*Work request*
This task calls for copying each line below that contains "print".

----

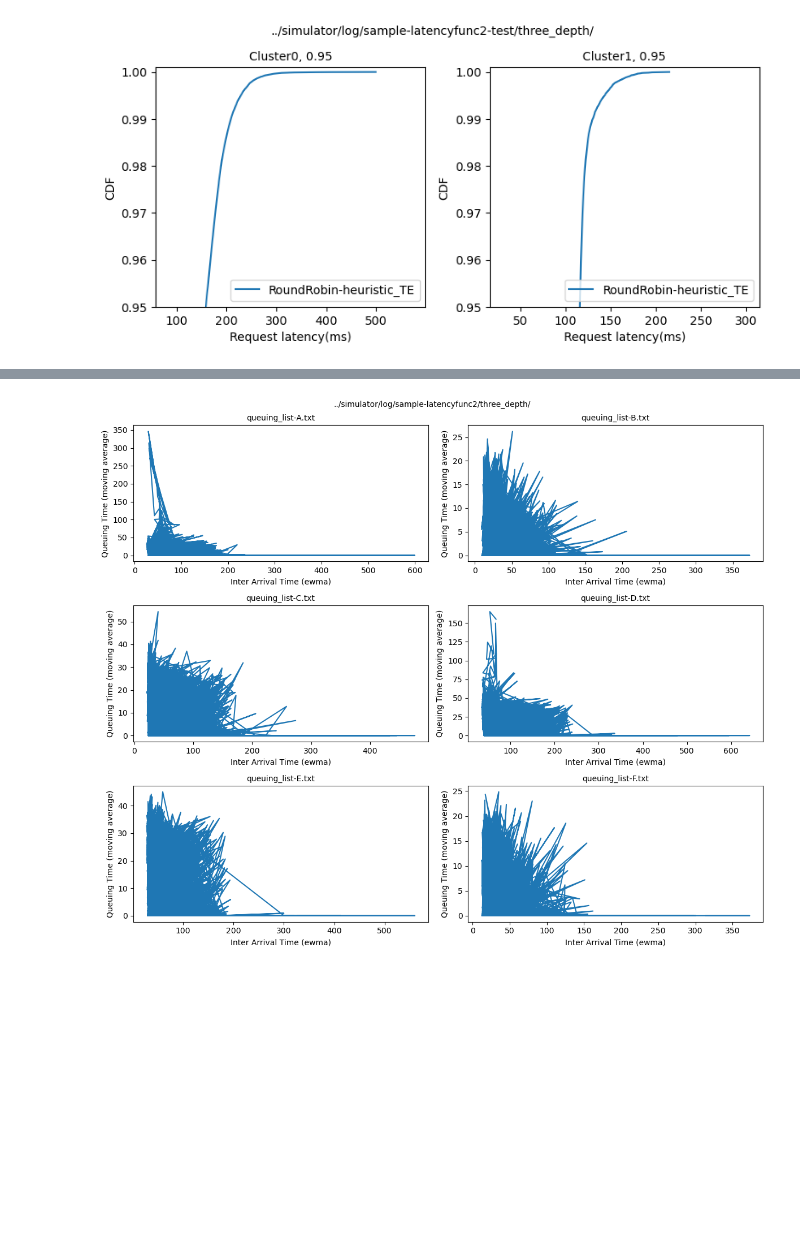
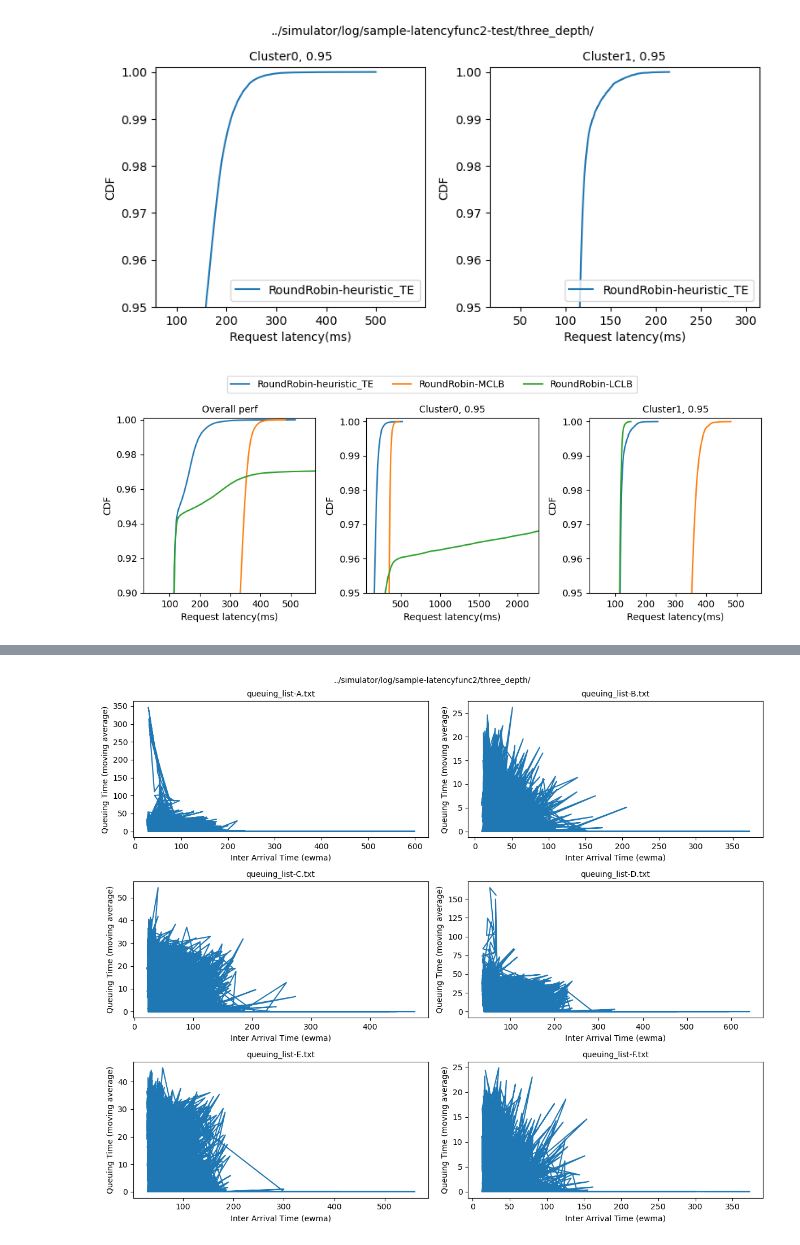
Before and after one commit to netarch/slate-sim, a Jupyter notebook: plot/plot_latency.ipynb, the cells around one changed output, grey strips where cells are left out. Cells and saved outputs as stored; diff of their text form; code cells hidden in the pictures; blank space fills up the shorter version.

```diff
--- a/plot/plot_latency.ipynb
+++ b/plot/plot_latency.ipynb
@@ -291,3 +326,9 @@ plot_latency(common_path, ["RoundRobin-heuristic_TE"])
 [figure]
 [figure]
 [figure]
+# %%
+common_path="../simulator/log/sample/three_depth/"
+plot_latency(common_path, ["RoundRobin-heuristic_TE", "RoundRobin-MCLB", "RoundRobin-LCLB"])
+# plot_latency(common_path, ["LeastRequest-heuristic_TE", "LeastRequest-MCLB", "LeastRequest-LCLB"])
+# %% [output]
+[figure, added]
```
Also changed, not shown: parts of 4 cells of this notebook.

----

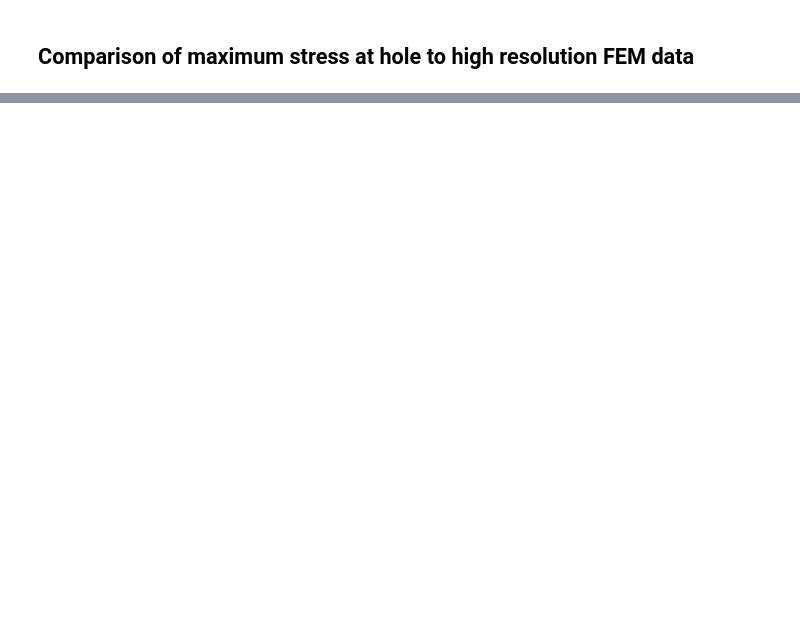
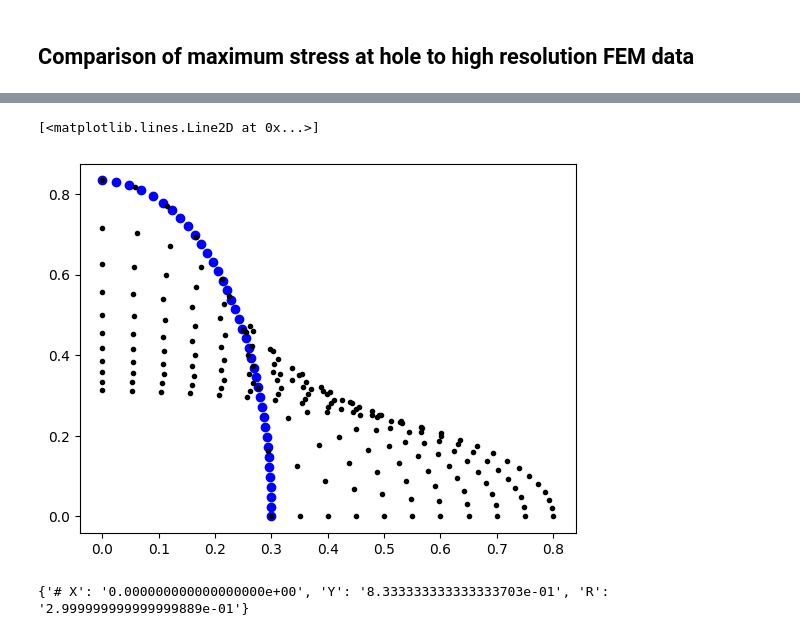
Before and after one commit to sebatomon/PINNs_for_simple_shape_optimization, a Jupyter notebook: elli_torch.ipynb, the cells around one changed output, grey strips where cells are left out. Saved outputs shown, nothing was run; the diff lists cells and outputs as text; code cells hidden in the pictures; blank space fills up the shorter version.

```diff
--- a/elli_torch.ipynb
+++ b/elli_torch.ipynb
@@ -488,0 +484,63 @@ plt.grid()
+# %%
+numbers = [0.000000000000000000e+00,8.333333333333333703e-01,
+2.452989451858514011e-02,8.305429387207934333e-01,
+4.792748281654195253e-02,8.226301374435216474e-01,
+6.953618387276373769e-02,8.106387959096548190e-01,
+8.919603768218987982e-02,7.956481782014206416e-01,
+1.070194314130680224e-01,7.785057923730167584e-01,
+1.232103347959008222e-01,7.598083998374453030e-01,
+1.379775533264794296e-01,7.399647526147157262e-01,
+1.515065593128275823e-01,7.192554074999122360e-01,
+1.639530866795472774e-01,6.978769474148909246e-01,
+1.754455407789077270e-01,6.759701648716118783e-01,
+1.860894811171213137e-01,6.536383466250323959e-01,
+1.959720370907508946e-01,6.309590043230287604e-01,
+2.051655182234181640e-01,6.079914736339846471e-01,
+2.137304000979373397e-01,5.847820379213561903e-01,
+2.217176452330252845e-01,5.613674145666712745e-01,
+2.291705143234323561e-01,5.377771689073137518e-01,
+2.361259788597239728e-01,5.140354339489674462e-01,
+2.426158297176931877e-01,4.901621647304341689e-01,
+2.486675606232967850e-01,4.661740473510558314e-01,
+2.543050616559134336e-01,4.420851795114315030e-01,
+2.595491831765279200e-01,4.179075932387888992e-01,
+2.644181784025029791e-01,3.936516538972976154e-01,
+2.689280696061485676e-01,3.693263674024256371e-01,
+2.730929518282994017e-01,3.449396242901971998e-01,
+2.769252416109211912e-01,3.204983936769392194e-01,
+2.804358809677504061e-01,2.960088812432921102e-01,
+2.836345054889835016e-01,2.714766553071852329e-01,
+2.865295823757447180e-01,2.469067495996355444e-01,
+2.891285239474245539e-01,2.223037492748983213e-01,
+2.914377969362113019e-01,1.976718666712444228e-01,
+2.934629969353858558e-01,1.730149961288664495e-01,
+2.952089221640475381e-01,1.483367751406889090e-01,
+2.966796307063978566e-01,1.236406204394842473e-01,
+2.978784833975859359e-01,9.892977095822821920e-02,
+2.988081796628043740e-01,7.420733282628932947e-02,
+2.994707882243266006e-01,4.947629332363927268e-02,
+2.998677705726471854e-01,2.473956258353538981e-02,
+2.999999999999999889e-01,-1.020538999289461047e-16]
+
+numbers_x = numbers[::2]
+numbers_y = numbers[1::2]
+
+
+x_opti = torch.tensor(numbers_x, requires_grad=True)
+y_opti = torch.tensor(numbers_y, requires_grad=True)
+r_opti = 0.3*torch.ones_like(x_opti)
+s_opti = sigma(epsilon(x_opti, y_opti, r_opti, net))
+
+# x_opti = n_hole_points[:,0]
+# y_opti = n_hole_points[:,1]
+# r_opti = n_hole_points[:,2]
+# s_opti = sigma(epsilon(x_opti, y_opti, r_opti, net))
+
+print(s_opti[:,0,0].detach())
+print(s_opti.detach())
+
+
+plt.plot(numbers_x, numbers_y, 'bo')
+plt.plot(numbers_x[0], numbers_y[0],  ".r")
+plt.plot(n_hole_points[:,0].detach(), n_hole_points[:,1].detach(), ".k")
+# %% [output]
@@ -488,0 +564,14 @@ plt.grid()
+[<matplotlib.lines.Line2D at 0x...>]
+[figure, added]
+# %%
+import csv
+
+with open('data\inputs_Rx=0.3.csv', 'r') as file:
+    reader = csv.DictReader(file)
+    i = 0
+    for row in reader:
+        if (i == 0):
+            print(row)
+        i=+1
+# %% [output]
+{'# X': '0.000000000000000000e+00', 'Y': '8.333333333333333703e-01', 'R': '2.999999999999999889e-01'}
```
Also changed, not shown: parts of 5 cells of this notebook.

----

*Exercise output*
+print(s_opti[:,0,0].detach())
+print(s_opti.detach())
+            print(row)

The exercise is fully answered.